Celebrate but Don’t Pollute
Deepavali (or Diwali) literally means ‘row of lamps’, lit to ward off the shadows of evil. That is the true essence of Diwali, not ear-splitting fire crackers
Today, the simple yet powerful essence of Diwali has been lost to the deafening explosions of firecrackers, and tarnished by the filth of air pollution.
Allow us to illustrate: Rangoli, a timeless ritual art that accompanies the festival, was originally made of rice powder or paste that when drawn invited birds, insects and ants to a glorious festival feast.
Today, noise, air and light pollution from fire crackers cause untold suffering, killing the very same animals that were once so important to the celebration.
Apart from irreparable environmental impact, by purchasing firecrackers, you are supporting a ruthless industry that, by design, exploits children. Forced to work on the production of such explosives, work hazards cause them severe illness and early death.
Spread good karma this Diwali
Our intention is not to kill your festive spirit, instead re-interpret it so you can be part of the solution, not the problem. Diwali is about the victory of good over evil. Why not think of pollution as the evil to conquer?
Metaphorically, clean and pure thoughts, actions and intentions = good karma. So how can you go about cashing in the good karma this Diwali?
The lighting of lamps symbolizes knowledge over ignorance. In this spirit, decorate your home with oil diyas rather than illumination that uses electricity.
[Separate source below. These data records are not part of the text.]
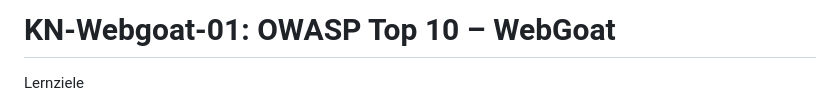
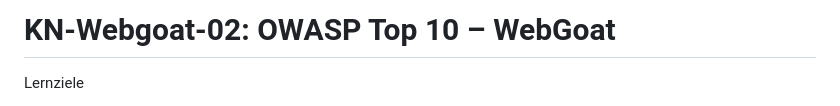
Before and after one commit to muhammadzakriashahid/M183-Applikationssicherheit-implementieren, a Markdown page: KN02/README.md, the part around the change. GitHub-like rendering.

Commit message:
refactor: update title

```diff
--- a/KN02/README.md
+++ b/KN02/README.md
@@ -1,4 +1,4 @@
-# KN-Webgoat-01: OWASP Top 10 – WebGoat
+# KN-Webgoat-02: OWASP Top 10 – WebGoat
 Lernziele
 - Sie können SQL-Injection-Angriffe durchführen und die Gegenmassnahme (Prepared Statements) erklären.
 - Sie können Reflected und Stored XSS in einer Webapplikation ausnutzen und den Unterschied erklären.
```
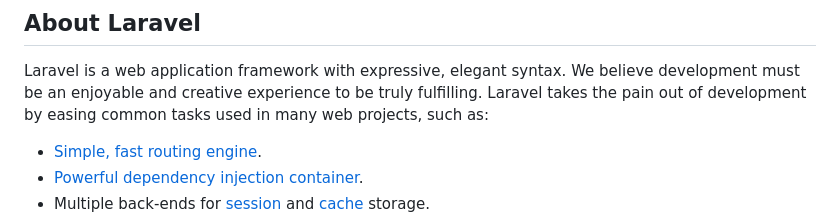
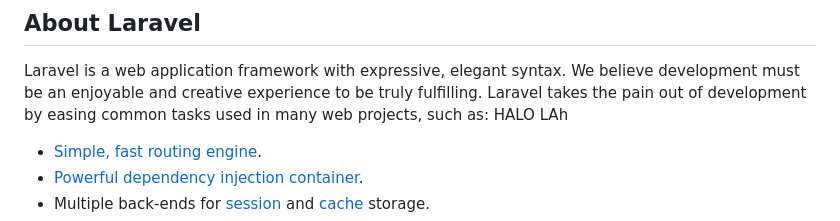
Before and after one commit to rancagp/garudazone, a Markdown page: README.md, the part around the change. GitHub-like rendering.

Commit message:
branch sementara

```diff
--- a/README.md
+++ b/README.md
@@ -10,7 +10,7 @@
 ## About Laravel
 
 Laravel is a web application framework with expressive, elegant syntax. We believe development must be an enjoyable and creative experience to be truly fulfilling. Laravel takes the pain out of development by easing common tasks used in many web projects, such as:
-
+HALO LAh
 - [Simple, fast routing engine](https://laravel.com/docs/routing).
 - [Powerful dependency injection container](https://laravel.com/docs/container).
 - Multiple back-ends for [session](https://laravel.com/docs/session) and [cache](https://laravel.com/docs/cache) storage.
```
Diyas uses 80% less energy.
Alternatively, go for a hike amidst nature and collect dry bio materials. Use these to make a bonfire. Sit around with loved ones in the garden and recount tales from ‘The Ramayana’, or modern day stories of good over evil.
Make your Rangoli eco-friendly by using natural ingredients – rice powder for white, ground pulses or turmeric for yellow, dry chili or kumkum powder for red, cinnamon for brown and saunf for green. Get creative!
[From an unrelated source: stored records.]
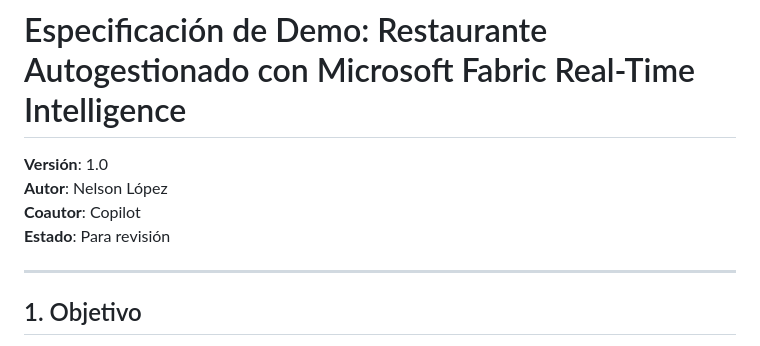
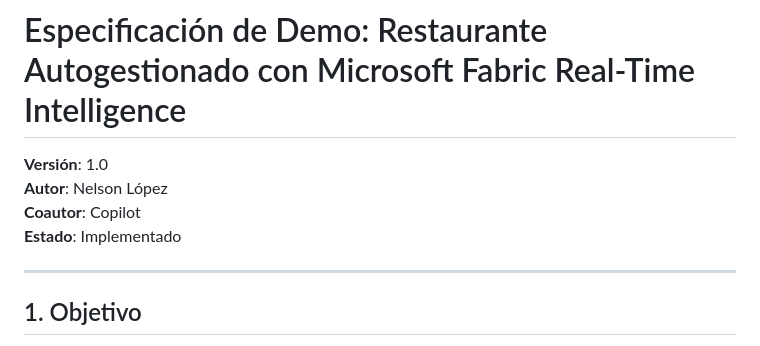
Before and after one commit to dataxbi/fabric-iq-restaurant, a Markdown page: specs/especificaciones.md, the part around the change. GitHub-like rendering.

Commit message:
docs(spec): mark status as Implementado
Co-authored-by: Copilot <223556219+Copilot@users.noreply.github.com>

```diff
--- a/specs/especificaciones.md
+++ b/specs/especificaciones.md
@@ -3,7 +3,7 @@
 **Versión**: 1.0
 **Autor**: Nelson López
 **Coautor**: Copilot
-**Estado**: Para revisión
+**Estado**: Implementado
 
 ---
 
```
It’s all about up-cycling. Buying decorations is a colossal waste, because you’re only going to use them once and often, they are made of cheap, synthetic materials that do not easily bio-degrade. Think outside the box; decorate with colorful dupattas, saris, lace, craft paper, traditional door hangings, fragrant incense and such.
- Good Karma
Be a part of the triumph of good over evil. Gather folks together and do good for the community, be it an old clothes drive, planting trees or volunteering at an animal shelter.
Instead of gambling, host a competition for Rangoli drawing, bouquet arrangements, lantern making or origami. Celebrate with music, have a dance party. MasterChef is all the rage now so why not host sweet making competition for the neighborhood?
- Clean Up After Yourself
Yes, that is so important. People enjoy the process of bursting crackers but do not bother to clean up the mess they’ve created. Do your bit for your neighborhood, city and the environment by cleaning up after the celebrations.
- Shop Local
Be it gifts, decorations, sweets or a new outfit – shop local, not online. It minimizes your carbon footprint in a big way.
Switch to bio-degradable, locally sourced crockery like banana or bamboo leaf plates. Don’t use paper tissue, plastic spoons, glasses or forks – choose stainless steel.
- Reduce, Re-use, Recycle, Restore
Reuse plastic, wrappers, newspaper, and boxes for wrapping. What’s better? Hand-made gifts and home-made sweets of course!
- DON’T BUY OR BURST CRACKERS AT ANY COST
The hottest eco fad on the market is 3D glasses that when worn give you the virtual experience of pyrotechnics. Environmentalists are all aboard on this one as it is free of noise, air and light pollution.
Electric firecrackers are also an option, and can be re-used annually.